By Zaid Jilani

In February 2020, Senator Tom Cotton, Republican of Arkansas, asked a provocative question: Was there some relationship between COVID-19 emerging in the Chinese city of Wuhan and the fact that there’s a biochemical lab in the city that specializes in studying coronaviruses? Was it possible that this lab was studying an animal that carried the virus and failed to properly secure it?

“We don’t have evidence that this disease originated there,” Cotton said of the lab, “but because of China’s duplicity and dishonesty from the beginning, we need to at least ask the question to see what the evidence says, and China right now is not giving evidence on that question at all.”

Cotton’s comments were nuanced: He wasn’t certain that the virus that causes COVID-19 had leaked from the Wuhan Institute of Virology, but he considered it to be a possibility, and he was troubled that the Chinese government was failing to offer the transparency necessary to prove it one way or another.

But the response to Cotton’s theory and nuanced line of questioning was brutal. The New York Times dismissed him as repeating a “Fringe Theory of Coronavirus Origins,” as the headline put it. The Washington Post insisted that Cotton “keeps repeating a conspiracy theory that was already debunked.” And the rest of the mainstream media wasn’t much kinder.

But how could the theory possibly have been debunked? There is no official consensus on where the new coronavirus first emerged and, as Cotton pointed out, China’s government made it basically impossible for outside observers to investigate the origins of the virus.

Yet for most of the past year, the mainstream media’s consensus was that the lab-leak hypothesis was just a fringe theory promoted by hawkish parts of the right. Facebook, which has increasingly appointed itself the arbiter of global speech, had a policy of taking down posts claiming that the virus was man-made or manufactured.

In recent weeks, that has slowly started to change. Top scientists are calling for a more serious probe into the origins of the virus, including the lab-leak theory. President Biden is ordering our intelligence agencies to do a 90-day investigation into the question of where the virus came from. And Facebook recently lifted its ban on posts that claim that the virus that causes COVID-19 was manufactured.

What should we make of all this?

It appears that for the past year, our media seemed to lock arms in shielding the Chinese government from the scrutiny it deserved for failing to control the virus. Whether or not the lab-leak hypothesis bears out, it is clear that our nation’s journalists did not approach this question with an open mind.

In a tweet that she later deleted, Apoorva Mandavilli, a New York Times science reporter who has been on the coronavirus beat, offered a window into the mindset of much of the media: “Someday we will stop talking about the lab leak theory and maybe even admit its racist roots. But alas, that day is not yet here.”
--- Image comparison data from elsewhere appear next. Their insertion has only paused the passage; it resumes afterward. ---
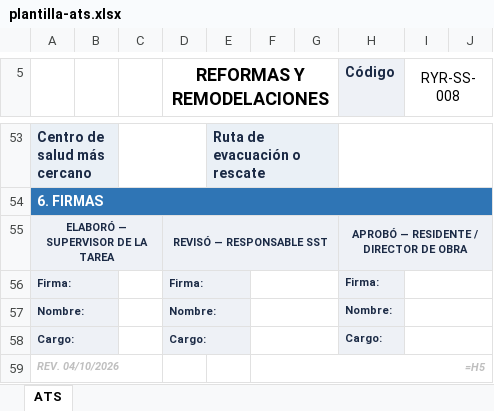
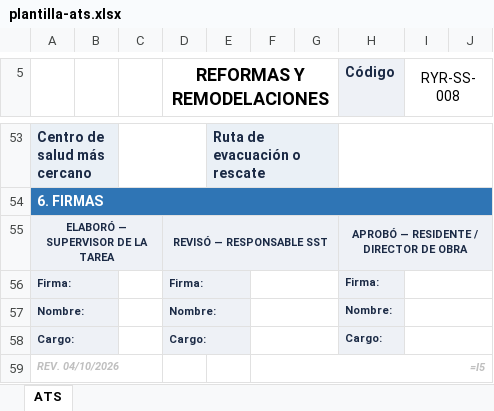
Before and after one commit to hfhr2016-debug/formulario-obra, an Excel workbook: public/plantilla-ats.xlsx, sheet ATS, drawn as a sheet; only a part is shown, gaps mark what is left out; values as stored, in another font and other column widths than the file's, no borders; formulas without a stored value are shown as written; charts and pictures not drawn; the diff names each change by its address in the sheet, - before the commit and + after, or states it on an @@ line.

Commit message:
Add files via upload

```diff
--- a/public/plantilla-ats.xlsx (sheet ATS)
+++ b/public/plantilla-ats.xlsx (sheet ATS)
-F59: =H5
+F59: =I5
```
Is it really supposed to be “racist” to consider the possibility that the Chinese government failed to prevent the virus that causes COVID-19 from escaping from a government lab? The other leading origin theory—that the virus emerged from China's lightly regulated wet markets—would place more of the blame on local culture than the lab-leak hypothesis, which directly implicates the government (and only the government).

Perhaps Mandavilli’s revealing tweet is emblematic of a wider mindset among American journalists, many of whom saw their mission as simply opposing any stance taken by the Trump administration—former Secretary of State Mike Pompeo has long suspected that the virus leaked from the lab in Wuhan—while also burnishing their anti-racist and anti-imperialist credentials by refusing to blame a foreign government for the pandemic.

But the goal of journalism shouldn’t be to craft the most culturally sensitive or partisan narrative. The goal of journalism is to seek the truth. The consequences of telling the truth should be secondary to getting the truth out there in the first place, even if it makes the Trump administration or Republican Senators look good or the Chinese government look bad.

To be clear, there have always been partisan or ideological journalists who openly take sides in social or political disputes. But until very recently, we could at least expect that the mainstream media would make a legitimate effort to seek the facts and report fairly, rather than dismissing stories that could make their favored political faction look unfavorable or boost the prospects of their political opponents.

Increasingly, the space for nonpartisan journalism that aggressively seeks the truth is shrinking.

It should hardly be a surprise that Americans are rapidly losing faith in the media. As the story of the lab-leak hypothesis shows, too many in our current news media environment are quick to politicize their coverage and seek the truth only when it’s convenient for their faction. Ultimately, this will only continue to degrade the credibility of the American press, which may benefit forces like the Chinese Communist Party in more ways than one.

Zaid Jilani is a frequent contributor to Persuasion.

This article originally appeared in Newsweek on May 27, 2021. It is reprinted with permission.